• _ACTIVITY_
In your copy, set down the entries exactly and exclude the pictures.

• _RECORDS PROVIDED_
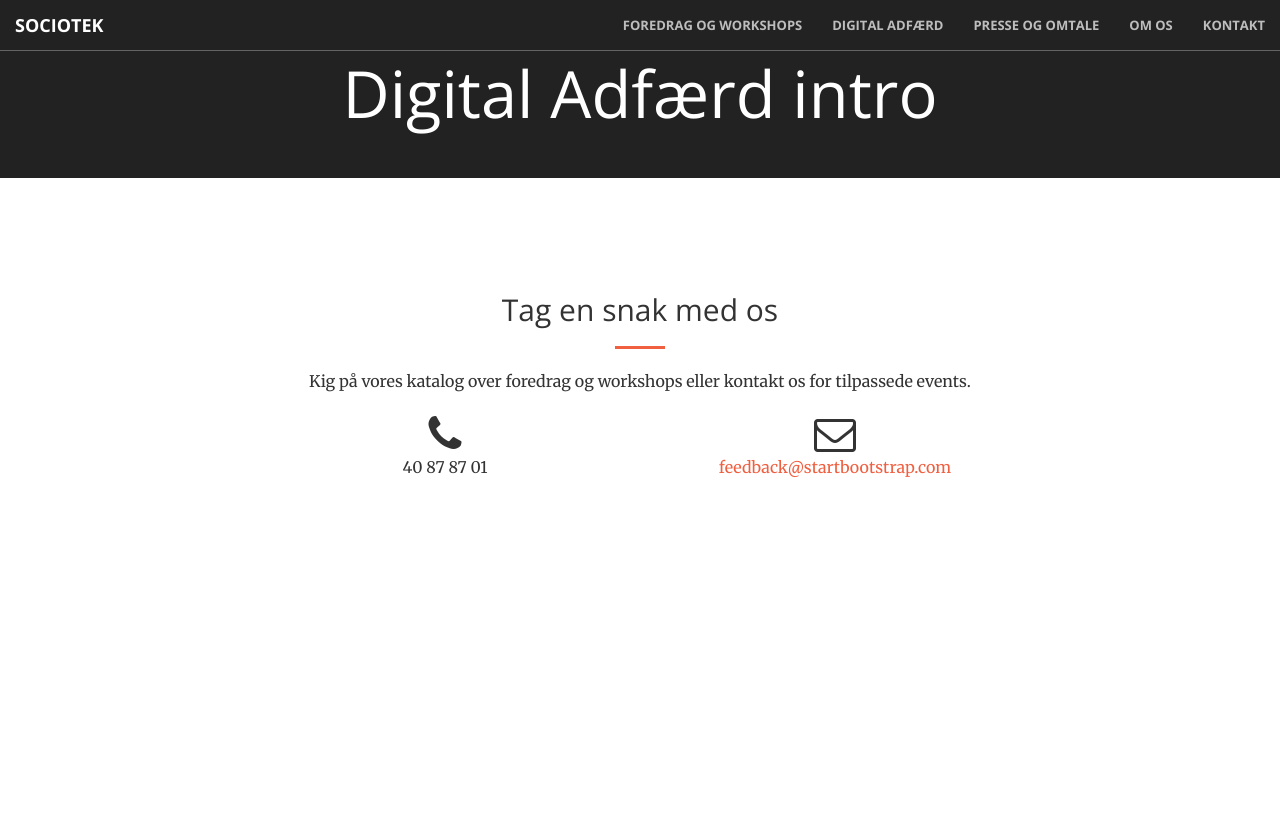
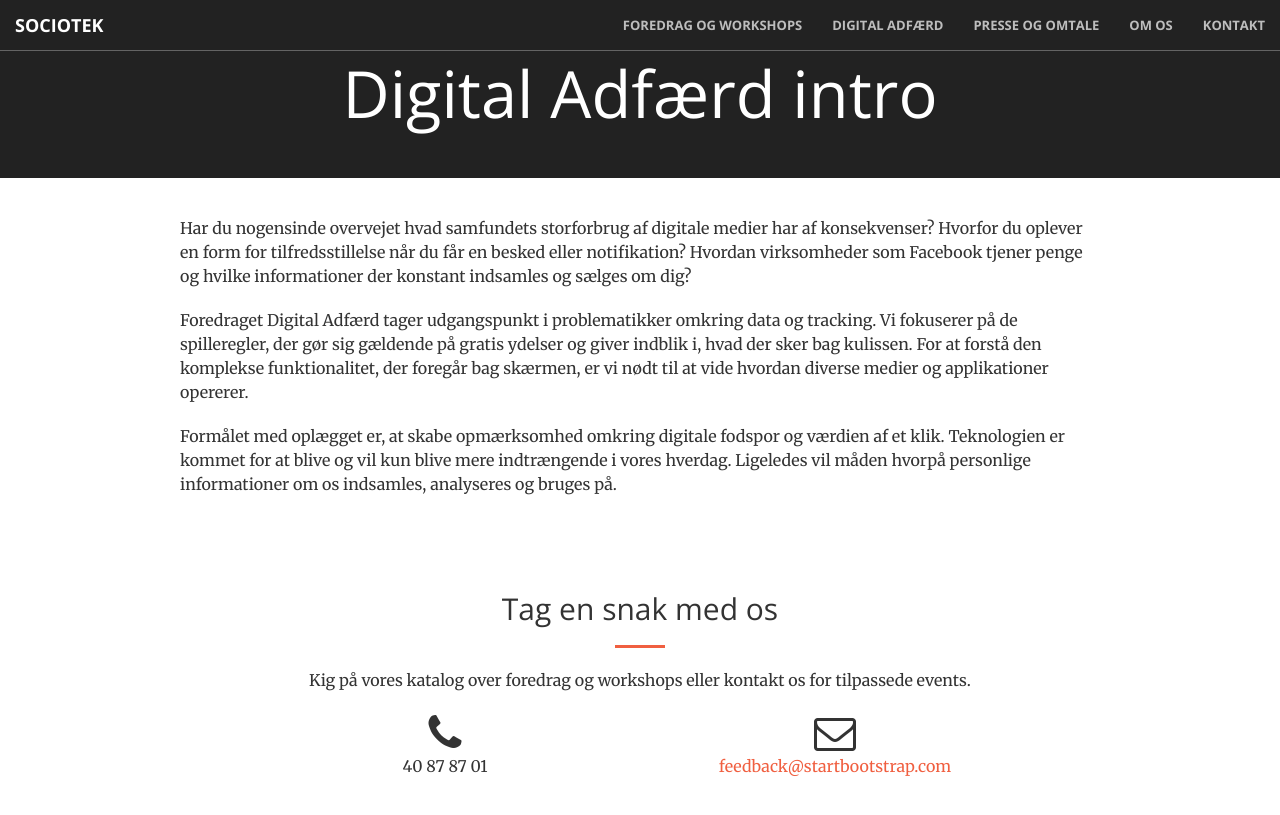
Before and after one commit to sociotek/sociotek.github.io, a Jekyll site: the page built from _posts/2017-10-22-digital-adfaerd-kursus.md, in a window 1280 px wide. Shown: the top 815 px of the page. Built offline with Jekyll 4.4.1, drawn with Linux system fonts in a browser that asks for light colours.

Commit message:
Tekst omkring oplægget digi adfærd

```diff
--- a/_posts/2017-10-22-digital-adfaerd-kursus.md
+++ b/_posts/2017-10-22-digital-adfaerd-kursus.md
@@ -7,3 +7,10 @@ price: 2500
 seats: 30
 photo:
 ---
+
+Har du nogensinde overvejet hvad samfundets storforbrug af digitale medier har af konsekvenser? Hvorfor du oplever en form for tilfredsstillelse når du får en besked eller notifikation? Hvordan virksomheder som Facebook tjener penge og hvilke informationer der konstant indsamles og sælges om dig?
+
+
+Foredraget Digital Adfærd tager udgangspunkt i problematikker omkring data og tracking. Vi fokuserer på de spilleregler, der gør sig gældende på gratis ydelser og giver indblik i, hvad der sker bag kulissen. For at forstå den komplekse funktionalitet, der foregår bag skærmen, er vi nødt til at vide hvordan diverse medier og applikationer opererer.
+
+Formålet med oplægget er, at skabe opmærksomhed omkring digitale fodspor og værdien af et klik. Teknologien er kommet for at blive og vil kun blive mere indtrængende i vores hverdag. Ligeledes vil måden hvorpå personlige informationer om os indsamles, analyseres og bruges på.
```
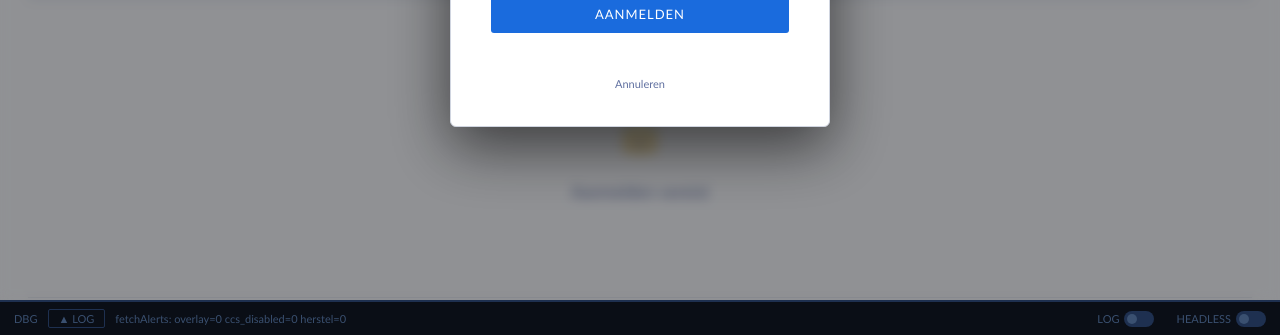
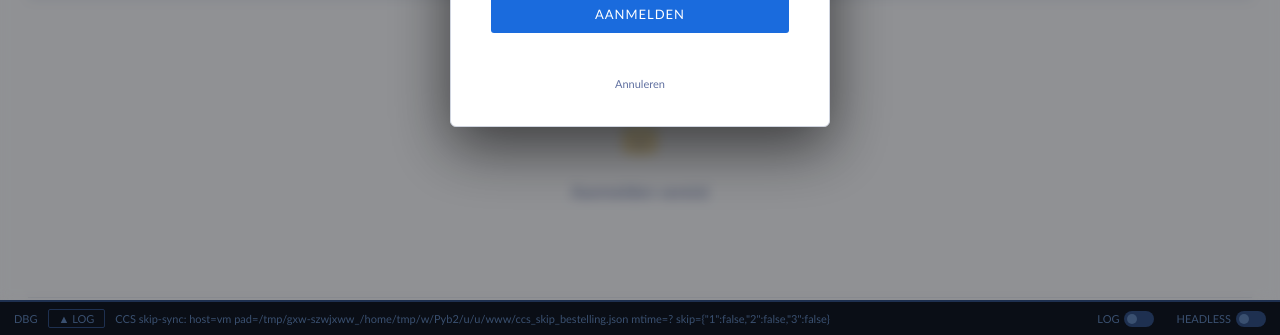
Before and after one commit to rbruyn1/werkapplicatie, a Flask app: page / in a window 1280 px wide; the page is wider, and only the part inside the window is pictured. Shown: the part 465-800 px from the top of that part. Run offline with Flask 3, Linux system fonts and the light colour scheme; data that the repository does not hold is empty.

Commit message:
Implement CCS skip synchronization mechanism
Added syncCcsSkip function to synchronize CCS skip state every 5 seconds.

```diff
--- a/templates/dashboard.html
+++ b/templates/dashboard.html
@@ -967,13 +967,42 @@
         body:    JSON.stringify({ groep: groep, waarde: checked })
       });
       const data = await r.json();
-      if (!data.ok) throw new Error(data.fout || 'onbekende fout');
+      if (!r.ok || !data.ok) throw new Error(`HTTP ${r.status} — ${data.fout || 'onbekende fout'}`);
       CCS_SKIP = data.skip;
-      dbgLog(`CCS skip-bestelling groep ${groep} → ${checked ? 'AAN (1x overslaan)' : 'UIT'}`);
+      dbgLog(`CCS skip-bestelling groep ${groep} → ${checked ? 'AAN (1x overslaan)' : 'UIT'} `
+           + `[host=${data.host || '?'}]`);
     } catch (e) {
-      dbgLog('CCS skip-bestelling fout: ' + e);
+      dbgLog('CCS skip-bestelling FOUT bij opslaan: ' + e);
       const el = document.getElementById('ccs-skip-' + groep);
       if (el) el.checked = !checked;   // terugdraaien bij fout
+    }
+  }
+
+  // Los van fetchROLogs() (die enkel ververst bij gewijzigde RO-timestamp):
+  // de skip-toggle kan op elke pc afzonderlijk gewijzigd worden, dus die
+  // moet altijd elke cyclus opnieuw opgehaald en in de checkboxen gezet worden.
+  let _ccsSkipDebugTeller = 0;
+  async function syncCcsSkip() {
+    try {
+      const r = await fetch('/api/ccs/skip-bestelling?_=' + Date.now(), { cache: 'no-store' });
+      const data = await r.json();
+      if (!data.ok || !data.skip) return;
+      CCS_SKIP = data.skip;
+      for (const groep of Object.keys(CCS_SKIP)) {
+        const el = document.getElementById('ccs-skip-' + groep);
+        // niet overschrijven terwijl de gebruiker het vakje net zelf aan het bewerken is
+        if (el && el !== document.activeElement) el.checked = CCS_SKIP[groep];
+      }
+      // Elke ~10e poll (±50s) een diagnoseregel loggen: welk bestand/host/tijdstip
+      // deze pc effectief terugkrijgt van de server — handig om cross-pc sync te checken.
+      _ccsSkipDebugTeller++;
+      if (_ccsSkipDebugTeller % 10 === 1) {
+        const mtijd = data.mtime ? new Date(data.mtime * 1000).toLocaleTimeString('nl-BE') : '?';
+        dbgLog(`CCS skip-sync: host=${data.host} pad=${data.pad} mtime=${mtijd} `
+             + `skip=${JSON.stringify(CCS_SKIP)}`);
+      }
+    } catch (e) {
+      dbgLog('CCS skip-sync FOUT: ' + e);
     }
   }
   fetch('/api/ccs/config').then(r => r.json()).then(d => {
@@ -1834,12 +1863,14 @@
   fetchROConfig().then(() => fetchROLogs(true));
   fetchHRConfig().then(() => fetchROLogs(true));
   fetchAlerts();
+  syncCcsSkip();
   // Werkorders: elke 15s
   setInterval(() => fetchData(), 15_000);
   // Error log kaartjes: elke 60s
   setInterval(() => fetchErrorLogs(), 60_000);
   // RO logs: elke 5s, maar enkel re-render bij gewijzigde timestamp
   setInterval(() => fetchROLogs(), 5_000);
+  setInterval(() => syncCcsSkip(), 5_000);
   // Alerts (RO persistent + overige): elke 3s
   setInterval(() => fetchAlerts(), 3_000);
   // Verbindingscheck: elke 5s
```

• _EXPECTED ANSWER_
Before and after one commit to sociotek/sociotek.github.io, a Jekyll site: the page built from _posts/2017-10-22-digital-adfaerd-kursus.md, in a window 1280 px wide. Shown: the top 815 px of the page. Built offline with Jekyll 4.4.1, drawn with Linux system fonts in a browser that asks for light colours.

Commit message:
Tekst omkring oplægget digi adfærd

```diff
--- a/_posts/2017-10-22-digital-adfaerd-kursus.md
+++ b/_posts/2017-10-22-digital-adfaerd-kursus.md
@@ -7,3 +7,10 @@ price: 2500
 seats: 30
 photo:
 ---
+
+Har du nogensinde overvejet hvad samfundets storforbrug af digitale medier har af konsekvenser? Hvorfor du oplever en form for tilfredsstillelse når du får en besked eller notifikation? Hvordan virksomheder som Facebook tjener penge og hvilke informationer der konstant indsamles og sælges om dig?
+
+
+Foredraget Digital Adfærd tager udgangspunkt i problematikker omkring data og tracking. Vi fokuserer på de spilleregler, der gør sig gældende på gratis ydelser og giver indblik i, hvad der sker bag kulissen. For at forstå den komplekse funktionalitet, der foregår bag skærmen, er vi nødt til at vide hvordan diverse medier og applikationer opererer.
+
+Formålet med oplægget er, at skabe opmærksomhed omkring digitale fodspor og værdien af et klik. Teknologien er kommet for at blive og vil kun blive mere indtrængende i vores hverdag. Ligeledes vil måden hvorpå personlige informationer om os indsamles, analyseres og bruges på.
```
Before and after one commit to rbruyn1/werkapplicatie, a Flask app: page / in a window 1280 px wide; the page is wider, and only the part inside the window is pictured. Shown: the part 465-800 px from the top of that part. Run offline with Flask 3, Linux system fonts and the light colour scheme; data that the repository does not hold is empty.

Commit message:
Implement CCS skip synchronization mechanism
Added syncCcsSkip function to synchronize CCS skip state every 5 seconds.

```diff
--- a/templates/dashboard.html
+++ b/templates/dashboard.html
@@ -967,13 +967,42 @@
         body:    JSON.stringify({ groep: groep, waarde: checked })
       });
       const data = await r.json();
-      if (!data.ok) throw new Error(data.fout || 'onbekende fout');
+      if (!r.ok || !data.ok) throw new Error(`HTTP ${r.status} — ${data.fout || 'onbekende fout'}`);
       CCS_SKIP = data.skip;
-      dbgLog(`CCS skip-bestelling groep ${groep} → ${checked ? 'AAN (1x overslaan)' : 'UIT'}`);
+      dbgLog(`CCS skip-bestelling groep ${groep} → ${checked ? 'AAN (1x overslaan)' : 'UIT'} `
+           + `[host=${data.host || '?'}]`);
     } catch (e) {
-      dbgLog('CCS skip-bestelling fout: ' + e);
+      dbgLog('CCS skip-bestelling FOUT bij opslaan: ' + e);
       const el = document.getElementById('ccs-skip-' + groep);
       if (el) el.checked = !checked;   // terugdraaien bij fout
+    }
+  }
+
+  // Los van fetchROLogs() (die enkel ververst bij gewijzigde RO-timestamp):
+  // de skip-toggle kan op elke pc afzonderlijk gewijzigd worden, dus die
+  // moet altijd elke cyclus opnieuw opgehaald en in de checkboxen gezet worden.
+  let _ccsSkipDebugTeller = 0;
+  async function syncCcsSkip() {
+    try {
+      const r = await fetch('/api/ccs/skip-bestelling?_=' + Date.now(), { cache: 'no-store' });
+      const data = await r.json();
+      if (!data.ok || !data.skip) return;
+      CCS_SKIP = data.skip;
+      for (const groep of Object.keys(CCS_SKIP)) {
+        const el = document.getElementById('ccs-skip-' + groep);
+        // niet overschrijven terwijl de gebruiker het vakje net zelf aan het bewerken is
+        if (el && el !== document.activeElement) el.checked = CCS_SKIP[groep];
+      }
+      // Elke ~10e poll (±50s) een diagnoseregel loggen: welk bestand/host/tijdstip
+      // deze pc effectief terugkrijgt van de server — handig om cross-pc sync te checken.
+      _ccsSkipDebugTeller++;
+      if (_ccsSkipDebugTeller % 10 === 1) {
+        const mtijd = data.mtime ? new Date(data.mtime * 1000).toLocaleTimeString('nl-BE') : '?';
+        dbgLog(`CCS skip-sync: host=${data.host} pad=${data.pad} mtime=${mtijd} `
+             + `skip=${JSON.stringify(CCS_SKIP)}`);
+      }
+    } catch (e) {
+      dbgLog('CCS skip-sync FOUT: ' + e);
     }
   }
   fetch('/api/ccs/config').then(r => r.json()).then(d => {
@@ -1834,12 +1863,14 @@
   fetchROConfig().then(() => fetchROLogs(true));
   fetchHRConfig().then(() => fetchROLogs(true));
   fetchAlerts();
+  syncCcsSkip();
   // Werkorders: elke 15s
   setInterval(() => fetchData(), 15_000);
   // Error log kaartjes: elke 60s
   setInterval(() => fetchErrorLogs(), 60_000);
   // RO logs: elke 5s, maar enkel re-render bij gewijzigde timestamp
   setInterval(() => fetchROLogs(), 5_000);
+  setInterval(() => syncCcsSkip(), 5_000);
   // Alerts (RO persistent + overige): elke 3s
   setInterval(() => fetchAlerts(), 3_000);
   // Verbindingscheck: elke 5s
```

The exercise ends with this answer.